If literature is meant to challenge students by presenting them with different worldviews, then how can secondary and post-secondary educators construct a syllabus that encourages students to consider the implications of those worldviews? How can we design a course that invites students to consider what specific authors or characters may be trying to highlight about society through their unique perspectives? For example, how might we ask students to think about the ways in which women writers and their “outcast” female characters have challenged patriarchal structures at different points in history?
As a future English teacher, I’m someone that believes in the potential of literature to act as a window into our society at different periods in time. Even though literature consists of fictional stories, those imaginary worlds were created by people who were very real. Therefore, analyzing how those authors chose to depict their fictional characters can help us to better understand the social barriers and ideologies that existed during the specific historical periods they lived in, and comparing several novels side by side can help illuminate how those social constructs have shifted over time. For women writers in particular, the barriers they address in their novels may range from a lack of respect for female authorship to suffocating gender roles, and everything in between.

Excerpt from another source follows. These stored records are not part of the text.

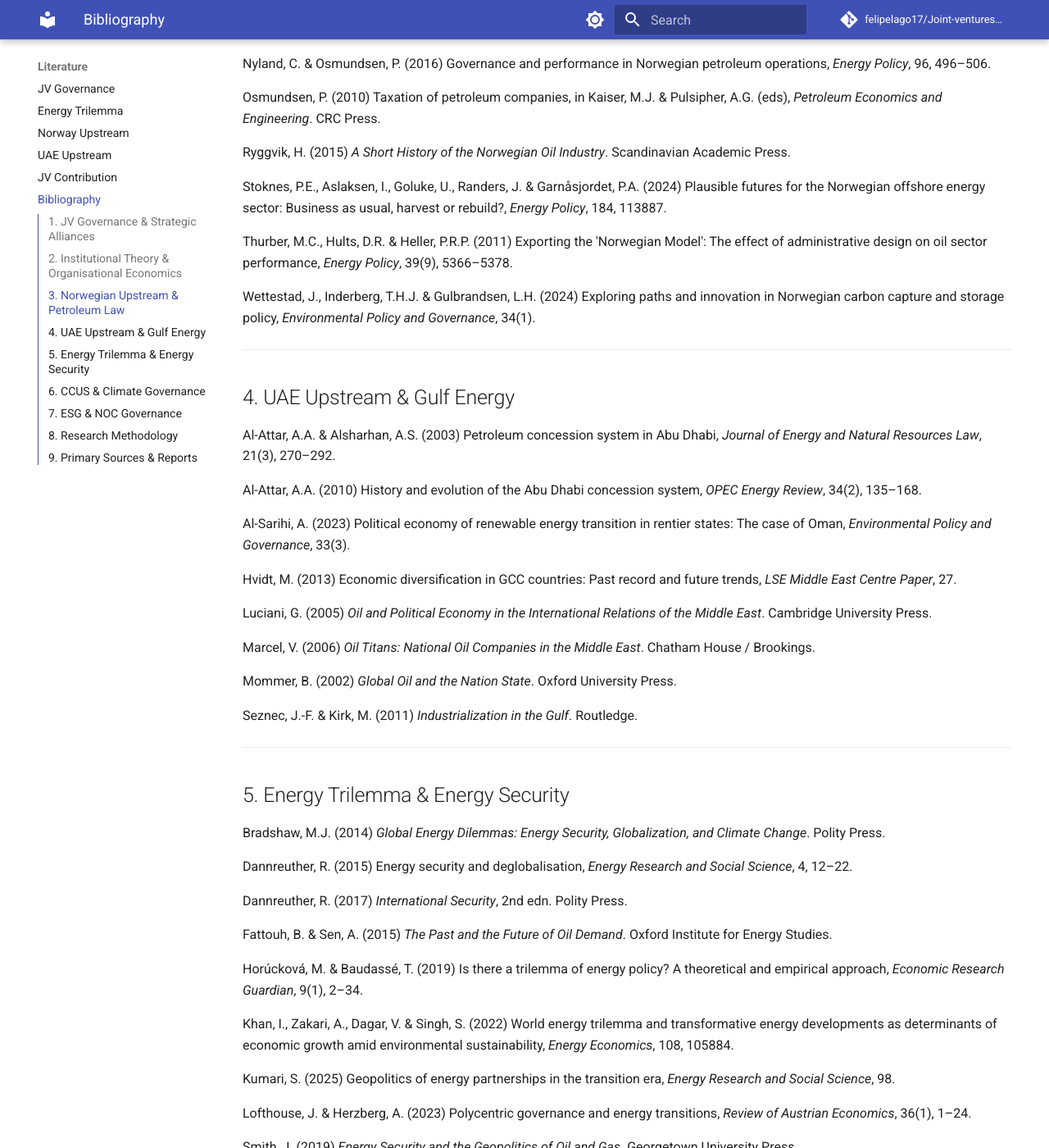
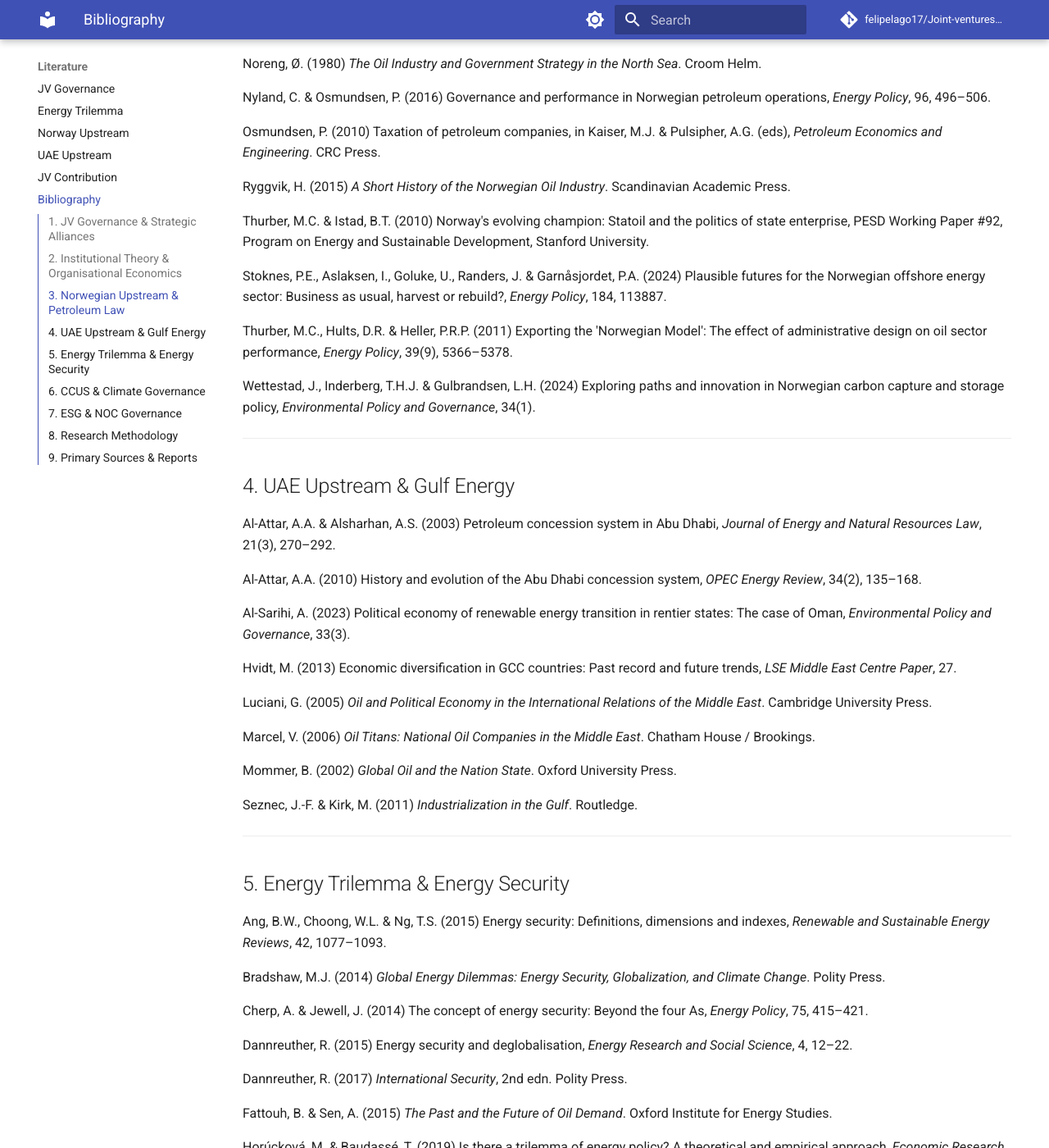
Before and after one commit to felipelago17/Joint-ventures-and-Energy-Trilemma-, an MkDocs documentation site: the page built from docs/literature/bibliography.md, in a window 1280 px wide and 1400 px high, scrolled down 3675 px. Shown: the whole window at 82% size. Built offline with MkDocs 1.6.1 and Material for MkDocs 9.7.7, drawn with Linux system fonts in a browser that asks for light colours; comment, search, counter and statistics services are not loaded; some of the changed text lies outside the part shown.

Commit message:
docs(literature): add missing entries to master bibliography
Section 3 (Norwegian Upstream): Nore 2020, Thurber & Istad 2010.
Section 5 (Energy Trilemma): Ang, Choong & Ng 2015; Cherp & Jewell 2014.
Section 9 (Primary Sources): IEA World Energy Outlook 2024.

https://claude.ai/code/session_01AsVNjM9cTNNGwNbMf3jAv5

```diff
--- a/literature/bibliography.md
+++ b/literature/bibliography.md
@@ -136,6 +136,8 @@ Lund, M.W. (2018) Cost control and monitoring in Norwegian offshore joint ventur
 
 Nakhle, C. (2010) Petroleum fiscal regimes: Evolution and challenges, in Daniel, P., Keen, M. & McPherson, C. (eds), *The Taxation of Petroleum and Minerals: Principles, Problems and Practice*. Routledge / IMF.
 
+Nore, P. (2020) A political history of the international oil companies, *Energy Research & Social Science*, 68, 101543.
+
 Noreng, Ø. (1980) *The Oil Industry and Government Strategy in the North Sea*. Croom Helm.
 
 Nyland, C. & Osmundsen, P. (2016) Governance and performance in Norwegian petroleum operations, *Energy Policy*, 96, 496–506.
@@ -143,6 +145,8 @@ Nyland, C. & Osmundsen, P. (2016) Governance and performance in Norwegian petrol
 Osmundsen, P. (2010) Taxation of petroleum companies, in Kaiser, M.J. & Pulsipher, A.G. (eds), *Petroleum Economics and Engineering*. CRC Press.
 
 Ryggvik, H. (2015) *A Short History of the Norwegian Oil Industry*. Scandinavian Academic Press.
+
+Thurber, M.C. & Istad, B.T. (2010) Norway's evolving champion: Statoil and the politics of state enterprise, PESD Working Paper #92, Program on Energy and Sustainable Development, Stanford University.
 
 Stoknes, P.E., Aslaksen, I., Goluke, U., Randers, J. & Garnåsjordet, P.A. (2024) Plausible futures for the Norwegian offshore energy sector: Business as usual, harvest or rebuild?, *Energy Policy*, 184, 113887.
 
@@ -174,7 +178,11 @@ Seznec, J.-F. & Kirk, M. (2011) *Industrialization in the Gulf*. Routledge.
 
 ## 5. Energy Trilemma & Energy Security
 
+Ang, B.W., Choong, W.L. & Ng, T.S. (2015) Energy security: Definitions, dimensions and indexes, *Renewable and Sustainable Energy Reviews*, 42, 1077–1093.
+
 Bradshaw, M.J. (2014) *Global Energy Dilemmas: Energy Security, Globalization, and Climate Change*. Polity Press.
+
+Cherp, A. & Jewell, J. (2014) The concept of energy security: Beyond the four As, *Energy Policy*, 75, 415–421.
 
 Dannreuther, R. (2015) Energy security and deglobalisation, *Energy Research and Social Science*, 4, 12–22.
 
@@ -260,6 +268,8 @@ GRI (2021) *GRI 11: Oil and Gas Sector 2021*. Global Reporting Initiative.
 
 IEA (2020) *CCUS in Clean Energy Transitions*. International Energy Agency.
 
+IEA (2024) *World Energy Outlook 2024*. International Energy Agency.
+
 IRENA (2022) *Renewable Power Generation Costs in 2021*. International Renewable Energy Agency.
 
 Klima- og miljødepartementet (2023) *Norway's Long-Term Low-Emission Strategy for 2050*. Norwegian Ministry of Climate and Environment.
```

Continue Reading Introducing Feminism into the Classroom: A Syllabus On Women Writers Who Challenge Societal Structures Through Literature on HASTAC’s site. HASTAC (Humanities, Arts, Science, and Technology Alliance and Collaboratory) is an interdisciplinary community of humanists, artists, social scientists, scientists, and technologists changing the way we teach and learn.